┌──
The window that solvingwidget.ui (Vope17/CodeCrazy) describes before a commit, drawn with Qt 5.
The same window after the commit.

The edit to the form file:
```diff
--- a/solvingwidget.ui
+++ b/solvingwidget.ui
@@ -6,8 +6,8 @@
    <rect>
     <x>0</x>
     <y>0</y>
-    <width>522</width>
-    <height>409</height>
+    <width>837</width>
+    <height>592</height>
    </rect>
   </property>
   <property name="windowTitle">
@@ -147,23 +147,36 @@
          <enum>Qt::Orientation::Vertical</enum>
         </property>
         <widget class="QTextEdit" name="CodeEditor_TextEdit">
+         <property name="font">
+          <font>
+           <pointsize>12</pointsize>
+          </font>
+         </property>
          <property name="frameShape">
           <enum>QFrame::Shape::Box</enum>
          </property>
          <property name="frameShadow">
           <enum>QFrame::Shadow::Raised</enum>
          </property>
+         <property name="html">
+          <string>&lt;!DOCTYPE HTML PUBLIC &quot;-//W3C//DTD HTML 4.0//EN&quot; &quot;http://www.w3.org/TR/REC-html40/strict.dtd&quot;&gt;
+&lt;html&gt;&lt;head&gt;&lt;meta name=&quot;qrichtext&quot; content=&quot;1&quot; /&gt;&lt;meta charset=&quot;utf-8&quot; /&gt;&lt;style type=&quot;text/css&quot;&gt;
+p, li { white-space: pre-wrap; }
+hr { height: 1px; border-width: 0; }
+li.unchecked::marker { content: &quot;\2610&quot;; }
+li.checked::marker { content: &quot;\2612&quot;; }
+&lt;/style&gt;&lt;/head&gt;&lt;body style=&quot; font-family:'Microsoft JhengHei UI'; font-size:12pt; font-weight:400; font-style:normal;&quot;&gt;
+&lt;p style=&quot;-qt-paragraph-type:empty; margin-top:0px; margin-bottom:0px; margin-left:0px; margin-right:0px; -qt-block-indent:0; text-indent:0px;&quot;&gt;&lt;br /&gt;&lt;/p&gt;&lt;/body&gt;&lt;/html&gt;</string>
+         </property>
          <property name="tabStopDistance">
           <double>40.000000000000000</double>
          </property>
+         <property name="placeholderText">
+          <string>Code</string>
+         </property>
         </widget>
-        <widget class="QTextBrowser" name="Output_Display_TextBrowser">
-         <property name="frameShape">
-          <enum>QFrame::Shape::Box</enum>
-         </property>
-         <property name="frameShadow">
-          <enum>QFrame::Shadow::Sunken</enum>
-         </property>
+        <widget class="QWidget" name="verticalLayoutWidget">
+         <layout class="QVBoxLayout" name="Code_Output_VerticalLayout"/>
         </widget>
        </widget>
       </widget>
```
└──
**DIRECTIONS:** Exactly as they appear above, copy out all the records.

**RESPONSE BOX:**
The window that solvingwidget.ui (Vope17/CodeCrazy) describes before a commit, drawn with Qt 5.
The same window after the commit.

The edit to the form file:
```diff
--- a/solvingwidget.ui
+++ b/solvingwidget.ui
@@ -6,8 +6,8 @@
    <rect>
     <x>0</x>
     <y>0</y>
-    <width>522</width>
-    <height>409</height>
+    <width>837</width>
+    <height>592</height>
    </rect>
   </property>
   <property name="windowTitle">
@@ -147,23 +147,36 @@
          <enum>Qt::Orientation::Vertical</enum>
         </property>
         <widget class="QTextEdit" name="CodeEditor_TextEdit">
+         <property name="font">
+          <font>
+           <pointsize>12</pointsize>
+          </font>
+         </property>
          <property name="frameShape">
           <enum>QFrame::Shape::Box</enum>
          </property>
          <property name="frameShadow">
           <enum>QFrame::Shadow::Raised</enum>
          </property>
+         <property name="html">
+          <string>&lt;!DOCTYPE HTML PUBLIC &quot;-//W3C//DTD HTML 4.0//EN&quot; &quot;http://www.w3.org/TR/REC-html40/strict.dtd&quot;&gt;
+&lt;html&gt;&lt;head&gt;&lt;meta name=&quot;qrichtext&quot; content=&quot;1&quot; /&gt;&lt;meta charset=&quot;utf-8&quot; /&gt;&lt;style type=&quot;text/css&quot;&gt;
+p, li { white-space: pre-wrap; }
+hr { height: 1px; border-width: 0; }
+li.unchecked::marker { content: &quot;\2610&quot;; }
+li.checked::marker { content: &quot;\2612&quot;; }
+&lt;/style&gt;&lt;/head&gt;&lt;body style=&quot; font-family:'Microsoft JhengHei UI'; font-size:12pt; font-weight:400; font-style:normal;&quot;&gt;
+&lt;p style=&quot;-qt-paragraph-type:empty; margin-top:0px; margin-bottom:0px; margin-left:0px; margin-right:0px; -qt-block-indent:0; text-indent:0px;&quot;&gt;&lt;br /&gt;&lt;/p&gt;&lt;/body&gt;&lt;/html&gt;</string>
+         </property>
          <property name="tabStopDistance">
           <double>40.000000000000000</double>
          </property>
+         <property name="placeholderText">
+          <string>Code</string>
+         </property>
         </widget>
-        <widget class="QTextBrowser" name="Output_Display_TextBrowser">
-         <property name="frameShape">
-          <enum>QFrame::Shape::Box</enum>
-         </property>
-         <property name="frameShadow">
-          <enum>QFrame::Shadow::Sunken</enum>
-         </property>
+        <widget class="QWidget" name="verticalLayoutWidget">
+         <layout class="QVBoxLayout" name="Code_Output_VerticalLayout"/>
         </widget>
        </widget>
       </widget>
```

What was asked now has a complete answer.